Cantrell, Keri B., Bauer, Philip J., Ro, Kyoung S.
Paper 2009 no.096758
Crotalaria juncea, energy crops, crop rotation, biomass, energy content, potassium, calcium, magnesium, sulfur, pyrolysis, chemical degradation, temperature, volatile compounds, energy conversion, thermogravimetry, thermal analysis, cowpeas, Vigna, summer, growing season, bioenergy, energy density, South Carolina

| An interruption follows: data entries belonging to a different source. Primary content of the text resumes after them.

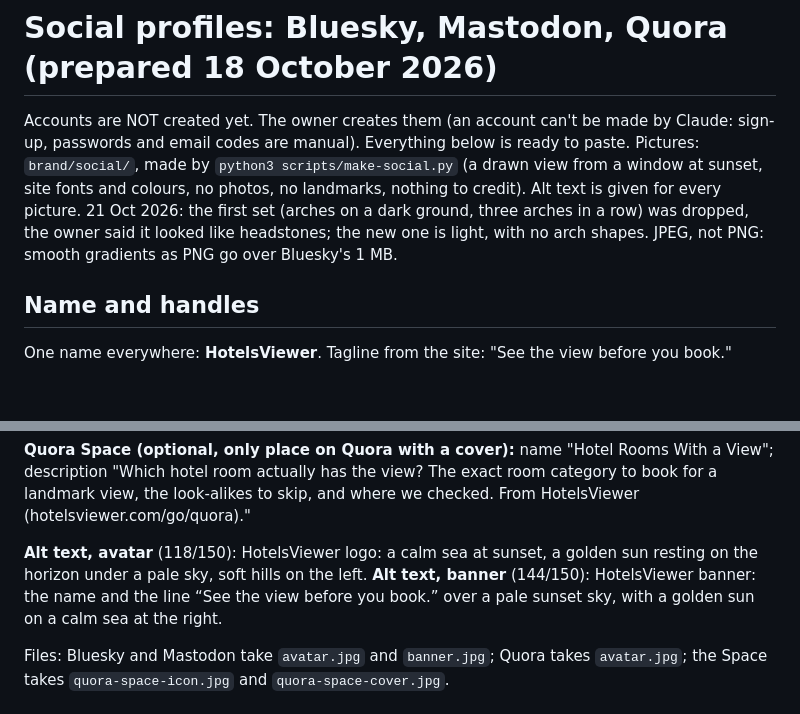
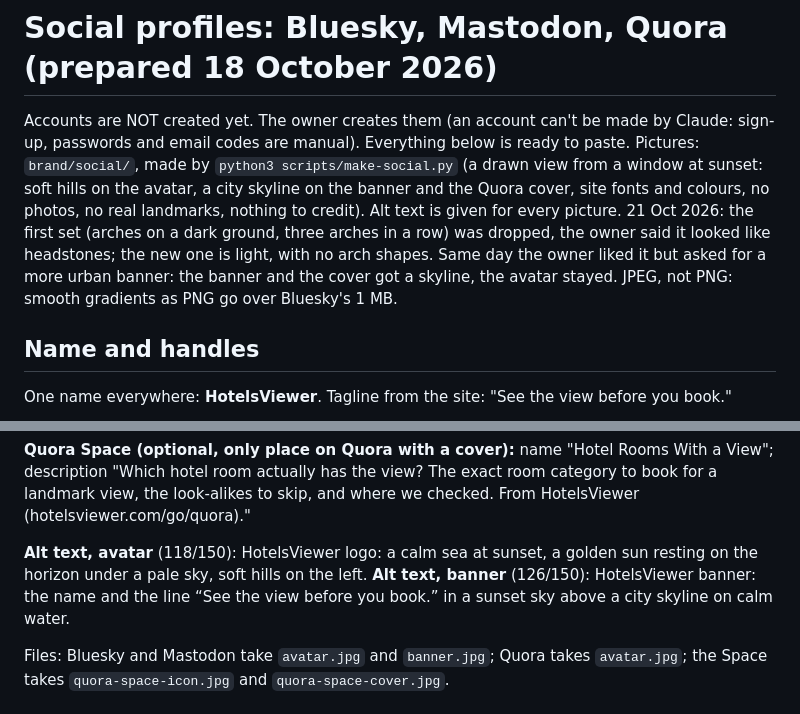
Before and after one commit to alexbogota/hotelsviewer, a Markdown page: docs/social-profiles.md, 2 parts joined by grey strips. Rendered like a GitHub page; blank space fills up the shorter version.

```diff
--- a/docs/social-profiles.md
+++ b/docs/social-profiles.md
@@ -1,7 +1,7 @@
 # Social profiles: Bluesky, Mastodon, Quora (prepared 18 October 2026)
 
 Accounts are NOT created yet. The owner creates them (an account can't be made by Claude: sign-up, passwords and email codes are manual). Everything below is ready to paste.
-Pictures: `brand/social/`, made by `python3 scripts/make-social.py` (a drawn view from a window at sunset, site fonts and colours, no photos, no landmarks, nothing to credit). Alt text is given for every picture. 21 Oct 2026: the first set (arches on a dark ground, three arches in a row) was dropped, the owner said it looked like headstones; the new one is light, with no arch shapes. JPEG, not PNG: smooth gradients as PNG go over Bluesky's 1 MB.
+Pictures: `brand/social/`, made by `python3 scripts/make-social.py` (a drawn view from a window at sunset: soft hills on the avatar, a city skyline on the banner and the Quora cover, site fonts and colours, no photos, no real landmarks, nothing to credit). Alt text is given for every picture. 21 Oct 2026: the first set (arches on a dark ground, three arches in a row) was dropped, the owner said it looked like headstones; the new one is light, with no arch shapes. Same day the owner liked it but asked for a more urban banner: the banner and the cover got a skyline, the avatar stayed. JPEG, not PNG: smooth gradients as PNG go over Bluesky's 1 MB.
 
 ## Name and handles
 One name everywhere: **HotelsViewer**. Tagline from the site: "See the view before you book."
@@ -39,7 +39,7 @@ HotelsViewer is a guide to hotel rooms with a view of a landmark. Hotels sell th
 **Quora Space (optional, only place on Quora with a cover):** name "Hotel Rooms With a View"; description "Which hotel room actually has the view? The exact room category to book for a landmark view, the look-alikes to skip, and where we checked. From HotelsViewer (hotelsviewer.com/go/quora)."
 
 **Alt text, avatar** (118/150): HotelsViewer logo: a calm sea at sunset, a golden sun resting on the horizon under a pale sky, soft hills on the left.
-**Alt text, banner** (144/150): HotelsViewer banner: the name and the line “See the view before you book.” over a pale sunset sky, with a golden sun on a calm sea at the right.
+**Alt text, banner** (126/150): HotelsViewer banner: the name and the line “See the view before you book.” in a sunset sky above a city skyline on calm water.
 
 Files: Bluesky and Mastodon take `avatar.jpg` and `banner.jpg`; Quora takes `avatar.jpg`; the Space takes `quora-space-icon.jpg` and `quora-space-cover.jpg`.
 
```
Also changed, not shown: START.md (+1 -1 lines), docs/decisions.md (+1 -0 lines).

Summer legumes are commonly used worldwide in crop rotations as a nitrogen source. One particular legume, sunn hemp (Crotolaria juncea), is a fast growing, high biomass yielding, tropical legume that may be a possible southeastern bioenergy crop. When comparing this legume to a commonly grown summer legume---cowpeas, sunn hemp was superior in biomass yield (kg ha-1) and subsequent energy yield (GJ ha-1). Interlinked with energy yield, the sunn hemp energy content (MJ kg-1) at the greatest maturity sampled (after 12 weeks) was 19.0 MJ kg-1. This was 6% greater than that of cowpeas. Even though sunn hemp had a greater amount of ash, plant nutrient concentrations were lower in some cases of minerals (K, Ca, Mg, S) known to reduce thermochemical conversion process efficiency. Pyrolytic degradation of both legumes revealed that sunn hemp began to degrade at higher temperatures as well as release more volatile matter. This volatile matter would be amenable to downstream conversion processes to generate either heat or synthetic fuels.